After locating the line with "Before and after one commit to kamloicc/potw, a" in the data that follows, return it and every later line exactly, up to and including the line with "Update README with architecture diagram image".

· · · ·

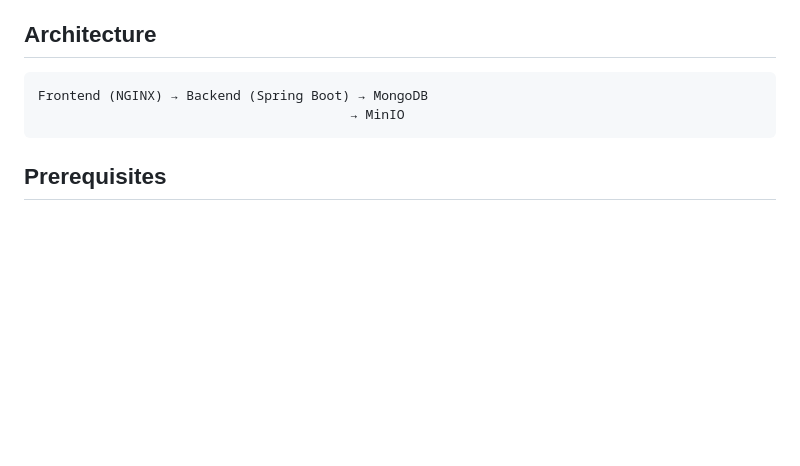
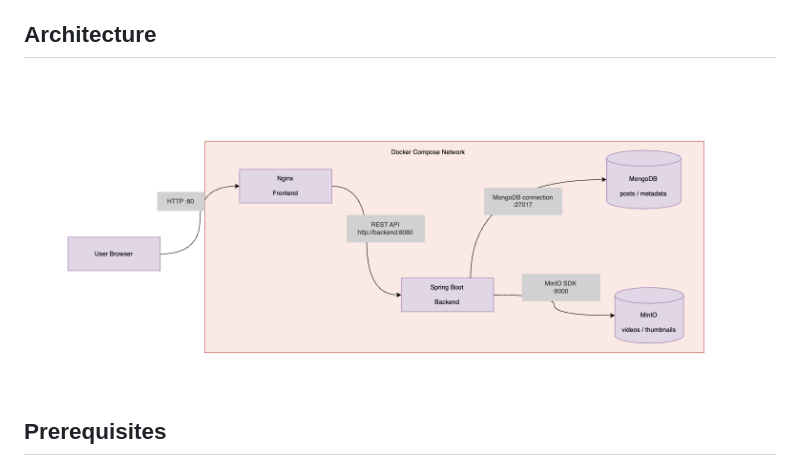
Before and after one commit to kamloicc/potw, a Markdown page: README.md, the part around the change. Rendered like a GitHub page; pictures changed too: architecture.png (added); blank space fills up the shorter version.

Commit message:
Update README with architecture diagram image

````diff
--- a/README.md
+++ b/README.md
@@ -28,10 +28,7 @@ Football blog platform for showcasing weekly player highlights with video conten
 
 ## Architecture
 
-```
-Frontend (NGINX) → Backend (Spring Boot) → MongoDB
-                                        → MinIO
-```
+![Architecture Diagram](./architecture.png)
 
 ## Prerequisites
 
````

· · · ·

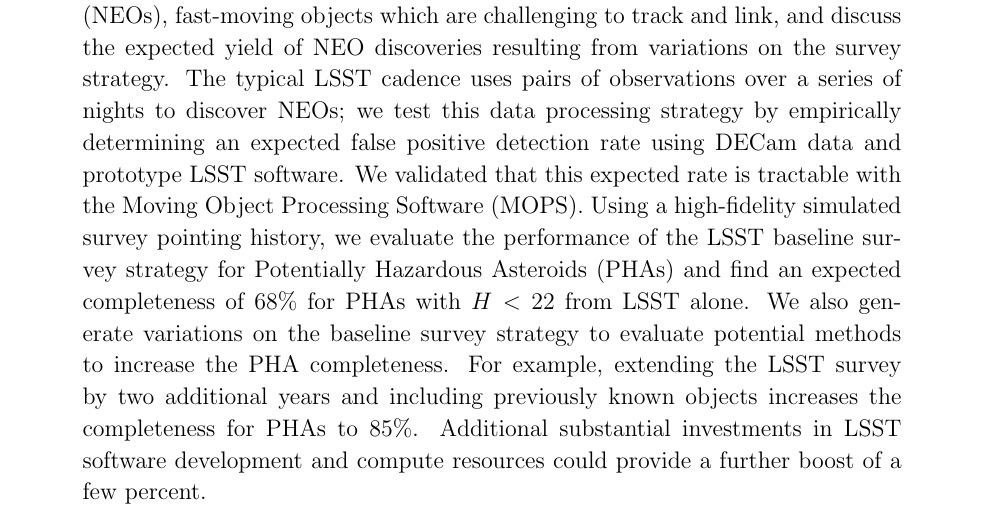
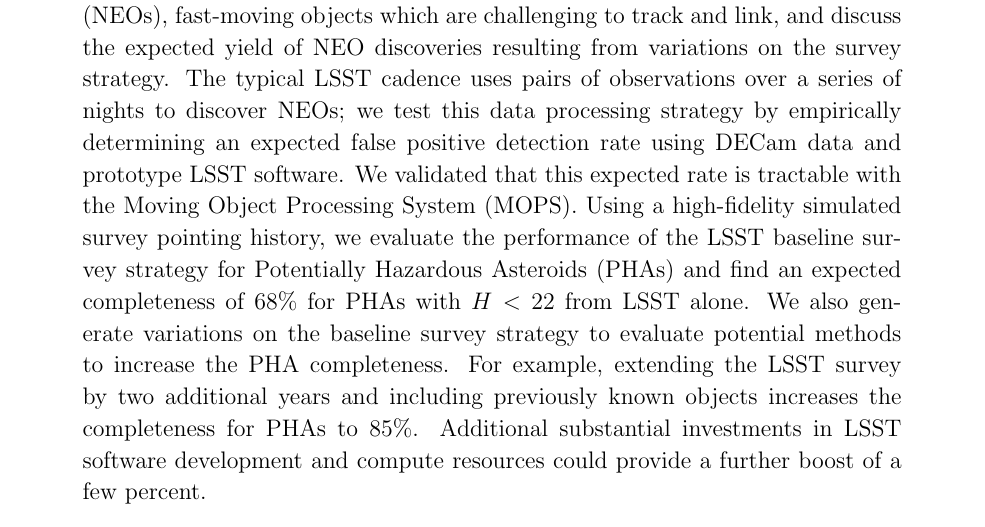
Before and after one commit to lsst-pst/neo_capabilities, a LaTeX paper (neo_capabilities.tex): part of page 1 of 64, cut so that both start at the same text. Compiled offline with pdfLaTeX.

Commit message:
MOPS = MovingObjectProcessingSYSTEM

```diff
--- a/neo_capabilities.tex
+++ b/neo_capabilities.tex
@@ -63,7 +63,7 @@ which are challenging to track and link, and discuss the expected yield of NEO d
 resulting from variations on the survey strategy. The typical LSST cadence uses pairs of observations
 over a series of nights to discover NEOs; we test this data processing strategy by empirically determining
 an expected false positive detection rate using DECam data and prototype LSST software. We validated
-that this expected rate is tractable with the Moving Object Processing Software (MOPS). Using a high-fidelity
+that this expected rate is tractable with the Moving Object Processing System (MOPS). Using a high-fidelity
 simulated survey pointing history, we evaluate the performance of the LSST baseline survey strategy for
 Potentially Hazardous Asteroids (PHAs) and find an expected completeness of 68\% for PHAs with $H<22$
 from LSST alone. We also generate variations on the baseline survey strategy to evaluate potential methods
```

· · · ·

RESULT FOR THIS TASK
Before and after one commit to kamloicc/potw, a Markdown page: README.md, the part around the change. Rendered like a GitHub page; pictures changed too: architecture.png (added); blank space fills up the shorter version.

Commit message:
Update README with architecture diagram image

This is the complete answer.